* **Exercise**: Collect all lines from the records below that include the word "README".

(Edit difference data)
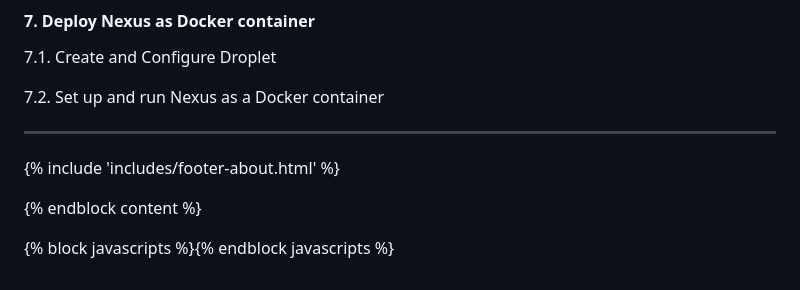
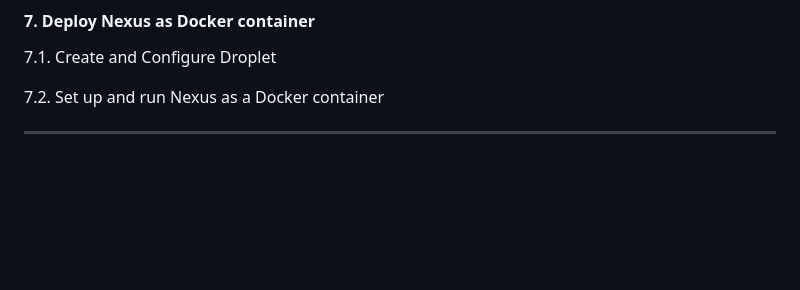
Before and after one commit to flaviassantos/devops-projects, a Markdown page: m7_docker/README.md, the part around the change. Drawn GitHub-style; blank space fills up the shorter version.

Commit message:
update docker

```diff
--- a/m7_docker/README.md
+++ b/m7_docker/README.md
@@ -218,26 +218,3 @@ and create the database to test it.
 
 
 ----------------------------------------------------
-
-
-
-
-
-
-
-
-
-
-
-
-
- {% include 'includes/footer-about.html' %}
-
-
-
-
-
-{% endblock content %}
-
-
-{% block javascripts %}{% endblock javascripts %}
```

* **Response below**:
Before and after one commit to flaviassantos/devops-projects, a Markdown page: m7_docker/README.md, the part around the change. Drawn GitHub-style; blank space fills up the shorter version.
--- a/m7_docker/README.md
+++ b/m7_docker/README.md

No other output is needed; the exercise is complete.